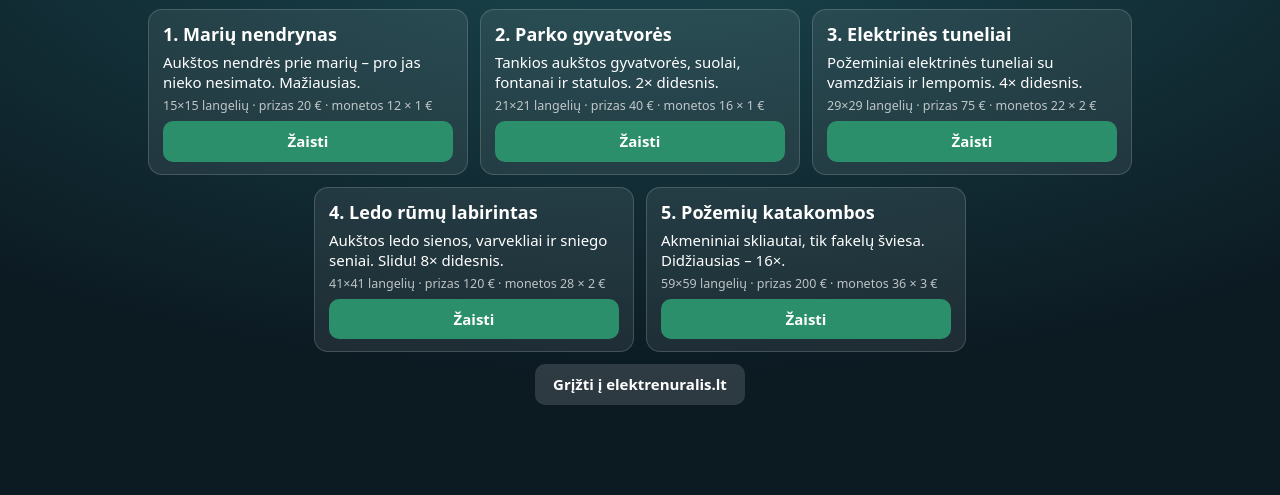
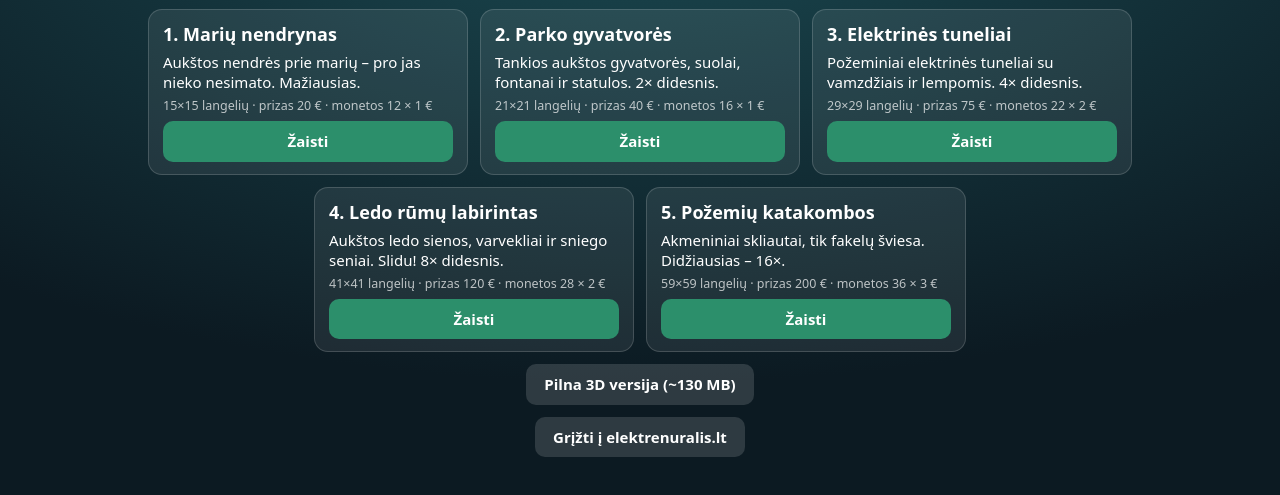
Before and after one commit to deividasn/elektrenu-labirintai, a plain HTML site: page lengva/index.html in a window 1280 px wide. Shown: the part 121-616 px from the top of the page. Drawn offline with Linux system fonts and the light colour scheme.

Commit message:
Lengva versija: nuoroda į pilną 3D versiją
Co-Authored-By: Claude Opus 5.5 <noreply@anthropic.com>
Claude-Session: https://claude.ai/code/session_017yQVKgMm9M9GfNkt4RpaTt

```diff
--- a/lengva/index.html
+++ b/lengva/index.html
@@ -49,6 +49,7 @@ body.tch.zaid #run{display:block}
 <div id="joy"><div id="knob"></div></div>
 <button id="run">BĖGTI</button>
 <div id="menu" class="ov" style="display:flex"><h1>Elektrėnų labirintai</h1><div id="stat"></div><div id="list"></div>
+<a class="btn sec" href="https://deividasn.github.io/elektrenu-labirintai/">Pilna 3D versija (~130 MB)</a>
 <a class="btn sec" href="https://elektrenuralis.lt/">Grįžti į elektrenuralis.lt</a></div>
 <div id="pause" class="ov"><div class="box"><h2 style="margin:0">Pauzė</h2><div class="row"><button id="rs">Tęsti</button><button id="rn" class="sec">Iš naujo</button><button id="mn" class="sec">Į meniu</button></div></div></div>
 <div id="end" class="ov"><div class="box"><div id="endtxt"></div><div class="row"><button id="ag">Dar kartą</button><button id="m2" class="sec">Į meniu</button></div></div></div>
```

==

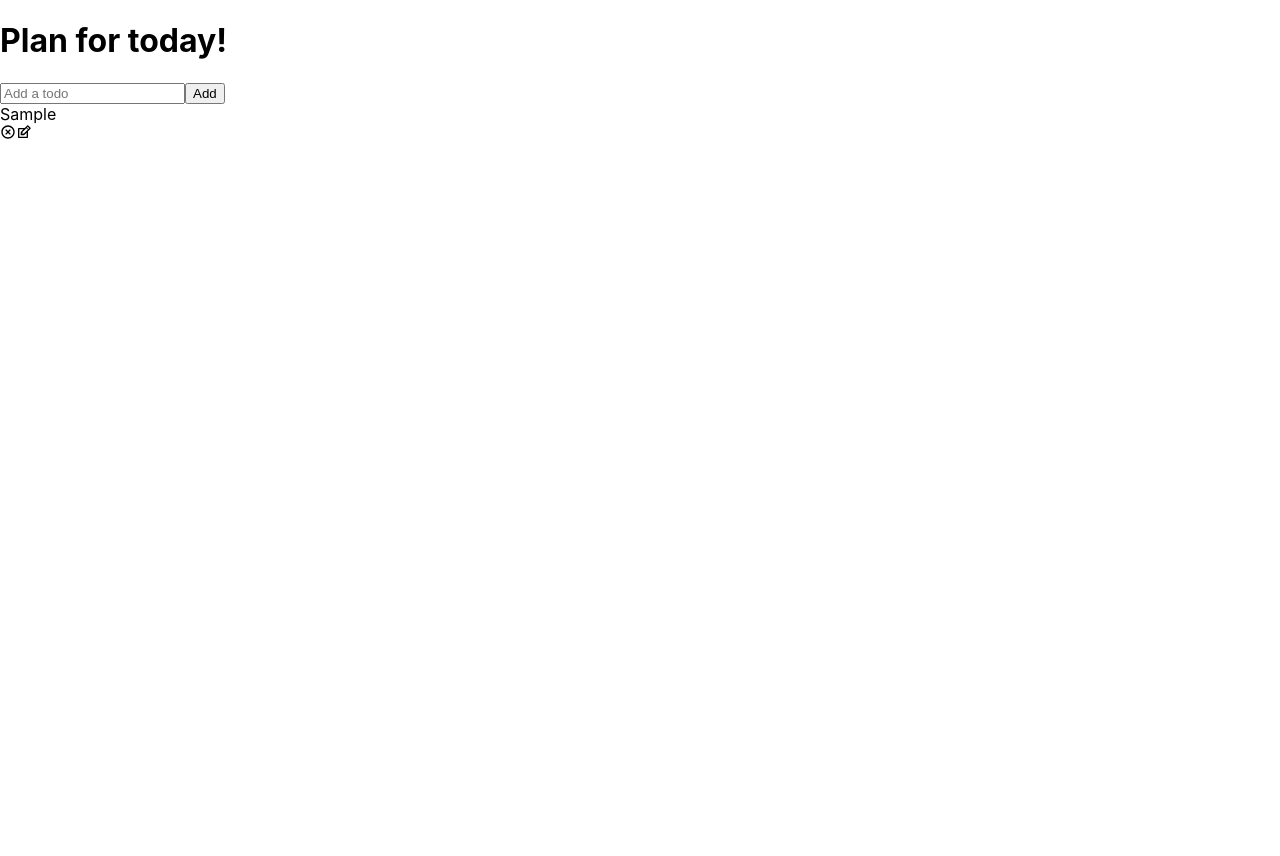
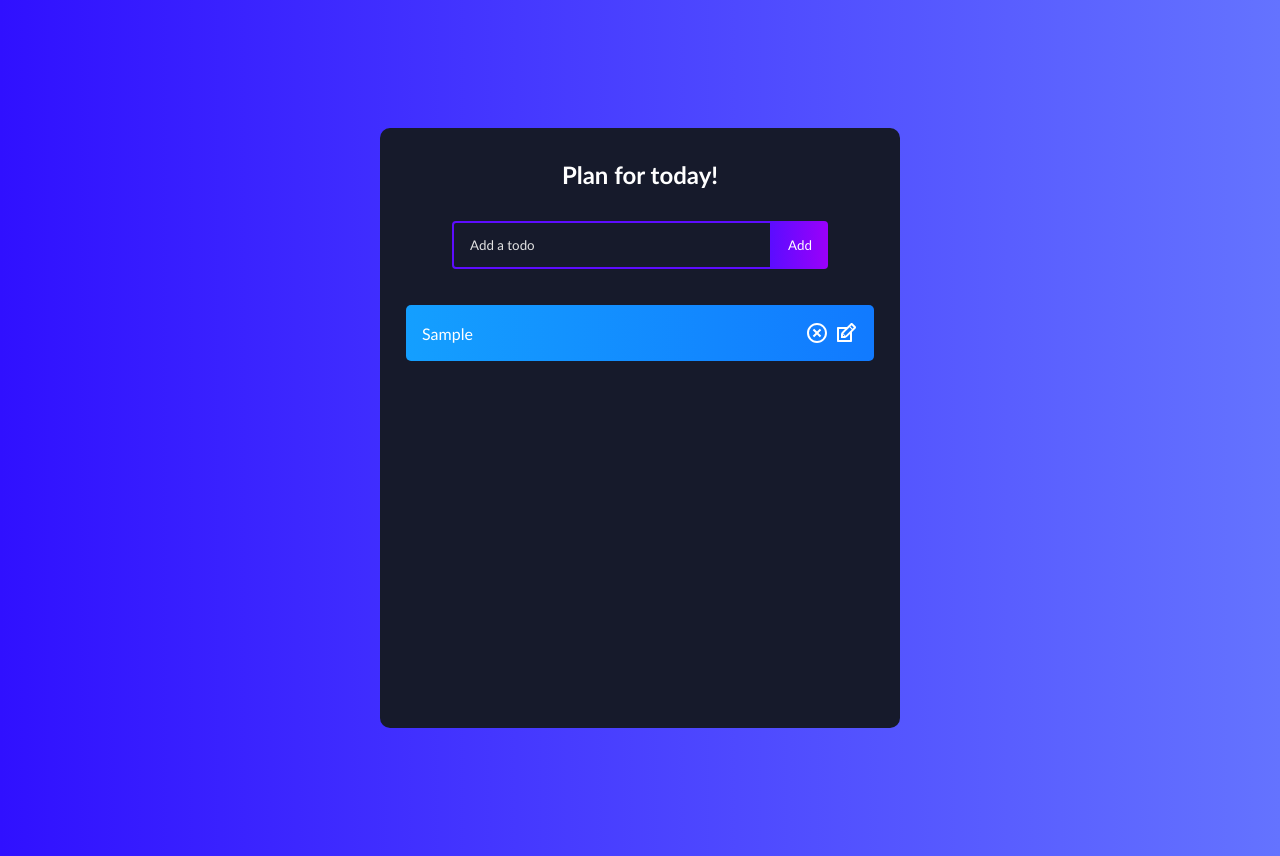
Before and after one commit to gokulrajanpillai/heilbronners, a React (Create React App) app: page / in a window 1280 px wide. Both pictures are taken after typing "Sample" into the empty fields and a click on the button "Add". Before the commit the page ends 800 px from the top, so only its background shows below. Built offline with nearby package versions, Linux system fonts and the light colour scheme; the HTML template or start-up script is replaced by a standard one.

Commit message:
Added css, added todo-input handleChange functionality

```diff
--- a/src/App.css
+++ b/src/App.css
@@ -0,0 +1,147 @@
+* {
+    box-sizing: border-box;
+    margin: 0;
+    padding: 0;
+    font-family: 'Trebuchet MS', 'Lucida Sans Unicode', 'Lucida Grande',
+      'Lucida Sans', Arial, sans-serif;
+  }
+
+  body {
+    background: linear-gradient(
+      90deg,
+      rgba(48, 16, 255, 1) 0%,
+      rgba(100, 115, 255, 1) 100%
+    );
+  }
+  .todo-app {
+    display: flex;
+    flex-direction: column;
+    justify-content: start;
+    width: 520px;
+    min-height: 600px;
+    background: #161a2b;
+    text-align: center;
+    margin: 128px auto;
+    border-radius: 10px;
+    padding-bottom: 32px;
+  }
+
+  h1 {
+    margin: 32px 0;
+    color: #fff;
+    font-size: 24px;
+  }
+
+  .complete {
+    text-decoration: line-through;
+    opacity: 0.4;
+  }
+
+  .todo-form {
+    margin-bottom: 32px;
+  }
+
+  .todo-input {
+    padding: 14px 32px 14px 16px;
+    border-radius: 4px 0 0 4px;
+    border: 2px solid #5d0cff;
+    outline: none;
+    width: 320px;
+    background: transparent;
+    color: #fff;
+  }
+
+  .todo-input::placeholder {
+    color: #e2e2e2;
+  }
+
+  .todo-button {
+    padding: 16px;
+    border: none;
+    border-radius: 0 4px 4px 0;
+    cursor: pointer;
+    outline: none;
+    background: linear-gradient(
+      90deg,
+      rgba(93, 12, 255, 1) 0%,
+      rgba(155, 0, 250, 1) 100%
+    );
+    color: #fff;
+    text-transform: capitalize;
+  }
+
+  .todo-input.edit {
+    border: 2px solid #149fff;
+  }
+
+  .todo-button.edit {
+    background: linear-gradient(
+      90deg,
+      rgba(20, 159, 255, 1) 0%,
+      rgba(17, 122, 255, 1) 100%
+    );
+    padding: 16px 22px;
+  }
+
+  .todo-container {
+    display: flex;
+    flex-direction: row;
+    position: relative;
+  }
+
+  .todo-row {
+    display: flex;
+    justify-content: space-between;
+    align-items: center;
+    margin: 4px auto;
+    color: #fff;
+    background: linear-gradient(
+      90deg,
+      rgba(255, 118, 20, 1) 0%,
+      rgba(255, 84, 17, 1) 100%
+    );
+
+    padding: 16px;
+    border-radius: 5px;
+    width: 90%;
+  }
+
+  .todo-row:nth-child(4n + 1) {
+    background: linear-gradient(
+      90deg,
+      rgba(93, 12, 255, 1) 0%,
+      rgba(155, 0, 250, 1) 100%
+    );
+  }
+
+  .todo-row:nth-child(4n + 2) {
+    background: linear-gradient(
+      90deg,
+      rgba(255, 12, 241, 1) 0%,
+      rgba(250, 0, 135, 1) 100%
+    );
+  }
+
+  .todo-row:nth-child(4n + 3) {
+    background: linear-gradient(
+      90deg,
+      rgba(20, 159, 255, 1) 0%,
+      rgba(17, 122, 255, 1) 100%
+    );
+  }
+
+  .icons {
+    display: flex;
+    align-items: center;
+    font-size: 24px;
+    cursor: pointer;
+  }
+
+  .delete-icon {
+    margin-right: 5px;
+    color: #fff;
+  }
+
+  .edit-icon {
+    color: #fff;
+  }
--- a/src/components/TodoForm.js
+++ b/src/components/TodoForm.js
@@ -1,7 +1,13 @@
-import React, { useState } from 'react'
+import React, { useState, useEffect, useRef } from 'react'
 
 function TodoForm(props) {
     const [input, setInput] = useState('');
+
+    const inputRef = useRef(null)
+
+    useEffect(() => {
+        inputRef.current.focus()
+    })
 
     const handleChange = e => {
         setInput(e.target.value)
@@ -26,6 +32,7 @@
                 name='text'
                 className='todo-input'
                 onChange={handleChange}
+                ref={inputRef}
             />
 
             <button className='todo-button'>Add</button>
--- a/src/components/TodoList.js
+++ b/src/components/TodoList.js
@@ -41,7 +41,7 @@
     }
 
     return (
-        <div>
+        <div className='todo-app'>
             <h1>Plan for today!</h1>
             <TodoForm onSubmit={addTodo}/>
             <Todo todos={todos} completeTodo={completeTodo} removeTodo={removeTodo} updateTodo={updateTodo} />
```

YOUR GOAL — Return only the lines of the records in which the string "border" appears.

RESULT FOR THIS EXERCISE —
+    box-sizing: border-box;
+    border-radius: 10px;
+    border-radius: 4px 0 0 4px;
+    border: 2px solid #5d0cff;
+    border: none;
+    border-radius: 0 4px 4px 0;
+    border: 2px solid #149fff;
+    border-radius: 5px;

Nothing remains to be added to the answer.